What is needed: Retype the listing that follows, word for word.

Listed records:

********************

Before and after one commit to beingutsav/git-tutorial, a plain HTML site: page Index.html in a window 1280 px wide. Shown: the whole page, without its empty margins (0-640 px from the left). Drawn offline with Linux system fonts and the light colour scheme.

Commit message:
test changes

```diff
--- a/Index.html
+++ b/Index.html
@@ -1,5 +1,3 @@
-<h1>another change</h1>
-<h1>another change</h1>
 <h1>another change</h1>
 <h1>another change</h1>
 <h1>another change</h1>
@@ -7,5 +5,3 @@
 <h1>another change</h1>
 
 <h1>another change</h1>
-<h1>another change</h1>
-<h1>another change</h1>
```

********************

Answer box:
Before and after one commit to beingutsav/git-tutorial, a plain HTML site: page Index.html in a window 1280 px wide. Shown: the whole page, without its empty margins (0-640 px from the left). Drawn offline with Linux system fonts and the light colour scheme.

Commit message:
test changes

```diff
--- a/Index.html
+++ b/Index.html
@@ -1,5 +1,3 @@
-<h1>another change</h1>
-<h1>another change</h1>
 <h1>another change</h1>
 <h1>another change</h1>
 <h1>another change</h1>
@@ -7,5 +5,3 @@
 <h1>another change</h1>
 
 <h1>another change</h1>
-<h1>another change</h1>
-<h1>another change</h1>
```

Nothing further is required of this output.